Chuck Hawthorne Shows His American Roots

At Hill Country on June 5th

At Donn's Depot Autin, TX. Photo by Winker Withaneye

What if the soul of Townes Van Zandt found expression in the songwriting genius of Guy Clark? What if that expression was delivered, replete with a life’s worth of hard-won wisdom, through a voice as rich as James McMurtry? Well, good news, folks, that amalgam has a name and that name is Chuck Hawthorne.

After a day of torrential downpours and heavy traffic slogs, good fortune, in the lyrical words of Townes, “shines with the lights of love” through the damp and humid dusk, illuminating a welcoming DC living room where the night’s Lucky Penny House Concert will take place.

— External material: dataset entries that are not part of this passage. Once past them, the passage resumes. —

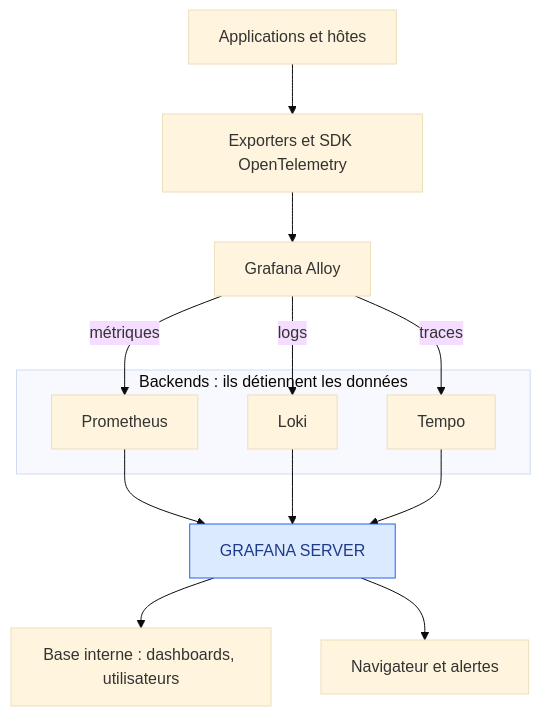
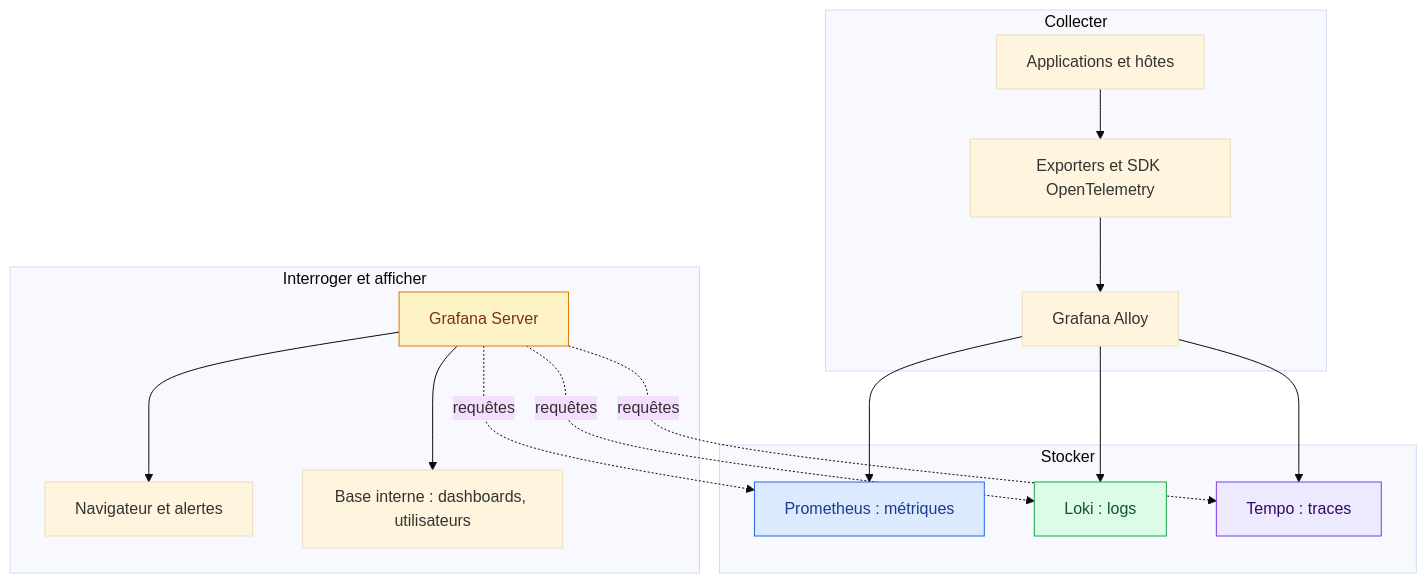
One commit to Gooseppr/GevOps_LC changed the first of 2 diagrams in courses/grafana/02_architecture_ecosysteme.md. Above: the diagram before and after it, drawn with Mermaid (base theme). The commit also changed other lines of this file and 10 other files, not shown here.

````diff
--- a/courses/grafana/02_architecture_ecosysteme.md
+++ b/courses/grafana/02_architecture_ecosysteme.md
@@ -134,19 +134,33 @@
 ```mermaid
 flowchart TD
-    A[Applications et hôtes] --> B[Exporters et SDK OpenTelemetry]
-    B --> C[Grafana Alloy]
-    subgraph BACK["Backends : ils détiennent les données"]
-        P[Prometheus]
-        L[Loki]
-        T[Tempo]
+    subgraph COL["Collecter"]
+        A[Applications et hôtes] --> B[Exporters et SDK OpenTelemetry]
+        B --> C[Grafana Alloy]
     end
-    C -->|métriques| P
-    C -->|logs| L
-    C -->|traces| T
-    P --> G[GRAFANA SERVER]
-    L --> G
-    T --> G
-    G --> D[Base interne : dashboards, utilisateurs]
-    G --> U[Navigateur et alertes]
-    style G fill:#dbeafe,stroke:#2563eb,color:#1e3a8a
+    subgraph STO["Stocker"]
+        P[Prometheus : métriques]
+        L[Loki : logs]
+        T[Tempo : traces]
+    end
+    subgraph AFF["Interroger et afficher"]
+        G[Grafana Server]
+        U[Navigateur et alertes]
+        D[Base interne : dashboards, utilisateurs]
+    end
+    C --> P
+    C --> L
+    C --> T
+    G -.->|requêtes| P
+    G -.->|requêtes| L
+    G -.->|requêtes| T
+    G --> U
+    G --> D
+    classDef metriques fill:#dbeafe,stroke:#2563eb,color:#1e3a8a
+    classDef logs fill:#dcfce7,stroke:#16a34a,color:#14532d
+    classDef traces fill:#ede9fe,stroke:#7c3aed,color:#3b0764
+    classDef affichage fill:#fef3c7,stroke:#d97706,color:#78350f
+    class P metriques
+    class L logs
+    class T traces
+    class G affichage
 ```
````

Since 2017, Paul Eckert, well known for his love of music and his generous community spirit, has been opening his home for American roots music concerts. My first performance at Eckert’s abode is a concert by Chuck Hawthorne

“I like songs where you can actually taste the whiskey,” Hawthorne tells fellow concertgoers, by way of an introduction. A few heads nod in understanding. Nothing thus far, not the familial feeling developing among the gathered guests nor the farmer’s market fresh Caprese salad on the buffet, has prepared the audience that a humanity so unaffected, so unfiltered, so genuine and raw could be channeled through the unassuming, Texas born, decorated combat marine in its midst.

Close as a handshake, this true Texas troubadour shares stories that make up the life of a man. Not a curated life that adorns, but a real life, filled with people, places and a rugged understanding:

I’ve packed my things and thanked my stars
With feet for boots and homeless scars.
Beggar woman staying up to pray,
The same man ain’t coming home

Born in Amarillo Texas, currently residing in Austin, Hawthorne has been refined by the trajectory of his own narrative. Twenty-one years serving our country, with two deployments in Iraq, gives his narrative a perennial subtext. Songwriter and soldier, but first and foremost a human being, Hawthorne helps other war veterans discover the restorative and healing power of songwriting. Hawthorne works with Soldiers Songs and Voices, founded by fellow Texas songwriter Dustin Welch to create long-lasting change through songwriting and music in the lives of active duty and prior service veterans and their families.

No one wanted the magic that Chuck Hawthorne brought to Paul Eckert’s Lucky Penny living room to end. Hawthorne patiently obliged with a seminal cover from the great Townes Van Zandt, “If I Needed You.” Find out for yourself why you do need the affirming, haunting and profound beauty of his songwriting. Join me on June 5 at Hill Country, 410 Seventh St. NW.

Chuck Hawthorne’s highly acclaimed debut album, Silver Line, was released in 2015.

A concert junky, music aficionado, and live music reviewer for Hill Rag and DC Music Review, Leanne Tankel studied writing at both UC Berkeley (BA) and Boston University (MA). In addition to music reviews, she writes prose and her manuscript, Broken Hallelujah: notes from a marriage, was a 2011 short-list finalist for the Santa Fe Literary Awards program. Leanne lives with her three sons and two pugs in Northern Virginia.